He is not only a poet or a novelist; he is also a character in our biography. Pleasure is by no means an infallible critical guide, but it is the least fallible.Rea Mng i5 A poet cannot read another poet, nor a noveli^ anodier novelist, without comparing meir work to his own. A child’s reading is guided by pleasure, but his pleasure is undifferentiated; he cannot distinguish, for example, between aesthetic pleasure and the pleasures of learning or daydream- ing.
Thames & Hudson for selections from Tales of the Hasidim by Martin Buber. I should like to thank the various publishers, editors, college authorities and, not least, the ladies and gentlemen who voted me into the Chair of Poetry at Oxford University, but for whose generosity and support I should never have been able to pay my bills.
Princeton University Press for selection from Mimesis by Eric Auerbach. Secker & Warburg for selection from “The Burrow" from The Great Wall of China by Franz Kafka. Mercy Sohn, Prague; copyright 1946, 1948 by Schocken Books, Inc. Helen Thomas for lines from “Home" by Edward Thomas. Law^rence, Copyright 1929 by Jonathan Cape and Harrison Smith and 1957 by Frieda Lawrence Ravagli; for selections from Birds, Beasts and Flowfers by D. On the other hand, I have never written a line of criticism except in response to a demand by others for a lecture, an introduction, a review, etc.; though I hope that some love went into their writing, I wrote them because I needed the money.
Copyright 1928 by The Macmillan Company, copyright 1956 by Bertha Georgie Yeats; for “The Scholars” from Collected Poems of William Butler Yeats. Copyright 1933 by Nathanael West; and for The Day of the Locust by Nathanael West. Oxford University Press for selection from Taliessin Through Logres by Charles Williams. Frieda Lawrence for selections from Collected Poems of D, H. All the poems I have written were written for love; naturally, when I have written one, I try to market it, but the prospect of a market played no role in its writing.
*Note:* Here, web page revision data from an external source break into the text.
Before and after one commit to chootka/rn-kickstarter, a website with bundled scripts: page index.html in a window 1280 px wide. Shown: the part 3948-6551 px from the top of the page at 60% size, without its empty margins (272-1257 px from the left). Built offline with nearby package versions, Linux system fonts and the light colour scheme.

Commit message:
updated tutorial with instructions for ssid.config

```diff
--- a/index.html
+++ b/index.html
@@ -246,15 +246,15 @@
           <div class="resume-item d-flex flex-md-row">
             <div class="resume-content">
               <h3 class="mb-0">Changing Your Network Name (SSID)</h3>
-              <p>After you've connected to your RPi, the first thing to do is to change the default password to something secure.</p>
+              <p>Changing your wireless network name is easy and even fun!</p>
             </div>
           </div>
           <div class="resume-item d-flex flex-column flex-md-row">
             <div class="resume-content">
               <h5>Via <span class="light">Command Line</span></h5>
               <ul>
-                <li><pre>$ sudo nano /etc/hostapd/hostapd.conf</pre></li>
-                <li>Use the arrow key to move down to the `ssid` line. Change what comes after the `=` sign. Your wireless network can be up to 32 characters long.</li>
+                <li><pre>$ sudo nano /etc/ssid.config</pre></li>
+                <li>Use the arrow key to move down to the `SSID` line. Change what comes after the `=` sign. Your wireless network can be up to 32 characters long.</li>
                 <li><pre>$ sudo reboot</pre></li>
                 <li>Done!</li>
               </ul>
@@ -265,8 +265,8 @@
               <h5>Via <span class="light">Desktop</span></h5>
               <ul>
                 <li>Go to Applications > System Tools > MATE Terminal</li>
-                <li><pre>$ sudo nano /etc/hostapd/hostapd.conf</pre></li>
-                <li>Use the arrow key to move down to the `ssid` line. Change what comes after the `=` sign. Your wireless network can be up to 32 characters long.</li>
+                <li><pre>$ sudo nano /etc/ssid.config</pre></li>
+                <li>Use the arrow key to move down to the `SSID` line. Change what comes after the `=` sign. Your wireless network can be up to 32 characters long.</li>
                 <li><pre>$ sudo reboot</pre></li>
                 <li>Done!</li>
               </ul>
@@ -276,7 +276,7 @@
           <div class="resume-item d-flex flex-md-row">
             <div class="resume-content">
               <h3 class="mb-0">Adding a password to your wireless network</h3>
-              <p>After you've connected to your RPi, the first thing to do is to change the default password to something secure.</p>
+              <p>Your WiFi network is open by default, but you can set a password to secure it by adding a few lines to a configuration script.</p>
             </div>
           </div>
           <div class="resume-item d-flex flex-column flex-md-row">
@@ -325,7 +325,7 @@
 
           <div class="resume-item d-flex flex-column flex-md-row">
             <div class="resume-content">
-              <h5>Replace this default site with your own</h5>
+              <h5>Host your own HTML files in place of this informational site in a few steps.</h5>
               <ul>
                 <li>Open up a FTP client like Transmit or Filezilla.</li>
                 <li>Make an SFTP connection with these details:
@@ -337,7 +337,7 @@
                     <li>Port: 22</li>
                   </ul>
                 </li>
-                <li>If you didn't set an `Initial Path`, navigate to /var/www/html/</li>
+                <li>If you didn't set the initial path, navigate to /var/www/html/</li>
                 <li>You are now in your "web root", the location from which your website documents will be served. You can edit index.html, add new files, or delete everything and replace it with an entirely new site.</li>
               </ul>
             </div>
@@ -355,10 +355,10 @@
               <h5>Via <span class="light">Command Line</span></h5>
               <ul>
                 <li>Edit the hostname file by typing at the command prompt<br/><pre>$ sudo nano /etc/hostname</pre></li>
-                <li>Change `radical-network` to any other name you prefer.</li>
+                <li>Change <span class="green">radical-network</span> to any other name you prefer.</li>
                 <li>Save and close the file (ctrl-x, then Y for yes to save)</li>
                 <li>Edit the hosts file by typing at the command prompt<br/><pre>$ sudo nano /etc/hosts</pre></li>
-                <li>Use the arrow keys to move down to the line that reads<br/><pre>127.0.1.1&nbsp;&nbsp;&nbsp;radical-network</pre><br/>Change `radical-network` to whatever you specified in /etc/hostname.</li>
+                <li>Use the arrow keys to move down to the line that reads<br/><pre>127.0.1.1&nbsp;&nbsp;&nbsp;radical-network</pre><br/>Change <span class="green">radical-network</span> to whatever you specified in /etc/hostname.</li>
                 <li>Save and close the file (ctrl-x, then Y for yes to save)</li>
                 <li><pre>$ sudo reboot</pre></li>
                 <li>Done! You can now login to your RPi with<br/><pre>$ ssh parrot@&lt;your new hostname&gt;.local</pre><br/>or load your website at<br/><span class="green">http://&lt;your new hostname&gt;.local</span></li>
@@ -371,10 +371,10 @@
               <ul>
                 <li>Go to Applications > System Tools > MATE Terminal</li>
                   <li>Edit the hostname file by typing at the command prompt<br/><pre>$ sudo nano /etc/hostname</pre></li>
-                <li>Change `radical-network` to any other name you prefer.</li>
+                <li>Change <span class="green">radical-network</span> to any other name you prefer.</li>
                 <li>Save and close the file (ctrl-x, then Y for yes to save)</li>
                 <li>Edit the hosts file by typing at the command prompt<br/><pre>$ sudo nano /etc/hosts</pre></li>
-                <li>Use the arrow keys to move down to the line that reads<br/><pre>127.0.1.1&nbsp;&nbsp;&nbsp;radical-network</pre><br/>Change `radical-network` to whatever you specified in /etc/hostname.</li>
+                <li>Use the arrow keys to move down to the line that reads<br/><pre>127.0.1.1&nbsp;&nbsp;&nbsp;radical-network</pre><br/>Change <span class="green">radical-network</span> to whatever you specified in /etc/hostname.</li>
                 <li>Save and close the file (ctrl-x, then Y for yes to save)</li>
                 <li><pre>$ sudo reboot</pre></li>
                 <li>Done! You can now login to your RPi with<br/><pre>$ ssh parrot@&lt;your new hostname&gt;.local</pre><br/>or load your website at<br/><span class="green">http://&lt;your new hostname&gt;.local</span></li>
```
Yeats for lines from ‘'Nineteen Hundred and Nineteen” from Collected Poems of William Butler Yeats. Copy- right 1916 by The Macmillan Company, copyright 1944 by Ruth Nivison. for lines from “In Westminster Abbey” from Collected Poems of John Betjeman. for selections from Miss Lonelyhearts by Nathanael West. and 1951 by Frieda Lawrence; and for selections from Last Poems by D. We have Art in order that we may not perish from Truth F. NIETZSCHE FOREWORD It is a sad fact about our culture that a poet can earn much more money writing or talking about his art than he can by practicing it.
It is difficult to overstate the extent to which Russell's thought dominated twentieth century analytic philosophy: virtually every strand in its development either originated with him or was transformed by being transmitted through him.
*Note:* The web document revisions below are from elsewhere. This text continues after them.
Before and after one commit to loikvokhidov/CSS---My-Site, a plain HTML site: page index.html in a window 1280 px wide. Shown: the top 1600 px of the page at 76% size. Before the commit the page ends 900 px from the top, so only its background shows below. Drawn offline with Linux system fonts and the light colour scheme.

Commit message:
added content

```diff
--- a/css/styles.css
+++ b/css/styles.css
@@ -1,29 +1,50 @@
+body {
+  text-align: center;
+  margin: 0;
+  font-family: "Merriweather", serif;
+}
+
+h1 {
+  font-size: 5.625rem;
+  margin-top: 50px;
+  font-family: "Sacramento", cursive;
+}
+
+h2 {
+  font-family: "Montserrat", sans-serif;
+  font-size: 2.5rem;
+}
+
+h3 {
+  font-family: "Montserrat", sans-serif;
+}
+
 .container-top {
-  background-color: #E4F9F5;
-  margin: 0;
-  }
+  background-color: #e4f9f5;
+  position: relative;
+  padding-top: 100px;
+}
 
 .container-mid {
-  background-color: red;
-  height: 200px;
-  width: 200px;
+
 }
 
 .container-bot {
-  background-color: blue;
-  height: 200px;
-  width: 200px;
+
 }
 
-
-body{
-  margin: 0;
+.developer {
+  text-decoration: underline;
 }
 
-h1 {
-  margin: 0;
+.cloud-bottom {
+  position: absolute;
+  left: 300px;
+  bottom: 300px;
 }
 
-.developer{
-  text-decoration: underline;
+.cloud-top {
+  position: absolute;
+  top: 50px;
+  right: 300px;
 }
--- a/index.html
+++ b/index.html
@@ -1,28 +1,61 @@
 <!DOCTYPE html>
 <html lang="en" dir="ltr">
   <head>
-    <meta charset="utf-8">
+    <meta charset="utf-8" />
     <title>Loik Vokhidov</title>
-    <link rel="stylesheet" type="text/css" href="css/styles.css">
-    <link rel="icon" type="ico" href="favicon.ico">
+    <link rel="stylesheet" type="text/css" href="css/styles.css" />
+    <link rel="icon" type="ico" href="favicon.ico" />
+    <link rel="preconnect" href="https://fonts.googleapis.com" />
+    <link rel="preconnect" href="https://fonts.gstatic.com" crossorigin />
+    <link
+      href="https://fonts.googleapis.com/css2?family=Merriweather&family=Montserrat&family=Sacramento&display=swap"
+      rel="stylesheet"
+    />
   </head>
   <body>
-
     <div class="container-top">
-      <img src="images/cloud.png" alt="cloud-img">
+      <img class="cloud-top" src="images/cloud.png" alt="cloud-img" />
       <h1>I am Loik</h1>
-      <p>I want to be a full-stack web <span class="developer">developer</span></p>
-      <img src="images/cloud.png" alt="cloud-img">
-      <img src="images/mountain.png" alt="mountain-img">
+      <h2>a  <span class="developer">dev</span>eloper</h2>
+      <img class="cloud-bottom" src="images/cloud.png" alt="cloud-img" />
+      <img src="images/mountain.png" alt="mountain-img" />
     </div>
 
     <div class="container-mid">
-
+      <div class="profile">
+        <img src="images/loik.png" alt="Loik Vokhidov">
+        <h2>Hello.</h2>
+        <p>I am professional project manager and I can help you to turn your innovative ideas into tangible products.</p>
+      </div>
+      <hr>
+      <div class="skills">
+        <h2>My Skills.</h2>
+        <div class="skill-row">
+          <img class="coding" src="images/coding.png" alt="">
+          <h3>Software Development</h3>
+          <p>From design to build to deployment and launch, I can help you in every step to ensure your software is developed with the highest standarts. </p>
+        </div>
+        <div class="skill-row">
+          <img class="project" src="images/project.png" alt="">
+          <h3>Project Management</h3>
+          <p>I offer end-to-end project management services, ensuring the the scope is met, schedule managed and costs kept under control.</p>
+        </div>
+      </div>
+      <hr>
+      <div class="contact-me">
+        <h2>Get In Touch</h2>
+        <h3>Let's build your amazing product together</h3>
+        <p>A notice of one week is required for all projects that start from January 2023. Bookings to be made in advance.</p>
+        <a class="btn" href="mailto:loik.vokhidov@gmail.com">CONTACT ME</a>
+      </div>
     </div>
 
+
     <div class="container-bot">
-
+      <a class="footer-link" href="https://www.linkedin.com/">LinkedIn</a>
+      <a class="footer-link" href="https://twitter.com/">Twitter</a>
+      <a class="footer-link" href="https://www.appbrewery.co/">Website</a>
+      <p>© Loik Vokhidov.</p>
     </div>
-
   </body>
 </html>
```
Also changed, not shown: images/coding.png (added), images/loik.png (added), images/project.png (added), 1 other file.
~ Nicholas Griffin He was the most fascinating man I have ever known, the only man I ever loved, the greatest man I shall ever meet, the wittiest, the gayest, the most charming. Y., for “Ben Jonson Entertains a Man from Stratford'* from Collected Poems of Edwin Arlington Robinson. For NEVILL COGHILL Three grateful memories: a home full of hooks, a childhood sfent in country 'provinces, a tutor in whom one could confide. “The American Scene" reprinted with the permission of Charles Scribner's Sons from a reissue of The American Scene by Henry James. “Red Ribbon on a White Horse" reprinted with the permission of Charles Scribner's Sons from a reissue of Red Rihhon on a White Horse by Anzia Yezierska. The article on page 209 appeared originally in The New Yorker.One sign that a book has literary value is that it can be read in a number of different ways.Though a W'ork of literature can be read in a number of ways, this number is finite and can be arranged in a hierarchical order; some readings are obviously “truer” than others, some doubtful, some obviously false, and some, like reading a novel backwards, absurd.In a new author, we tend to see either only his virtues or only his defects and, even if we do see both, we cannot see the rela- tion between them.In the case of an established author, if we can still read him at all, we know that we cannot enjoy the virtues we admire in him without tolerating the defects we deplore.The order of the chapters, however, is deliberate, and I would like them to be read in sequence. A bad reader is like a bad translator: he interprets literally when he ought to paraphrase and paraphrases when Prologue 4 ] he ought to interpret literally.In learning to read well, scholar- ship, valuable as it is, is less important than instinct; some great scholars have been poor translators.We appeal as human beings to human beings: Remember your humanity, and forget the rest.If you can do so, the way lies open to a new Paradise; if you cannot, there lies before you the risk of universal death.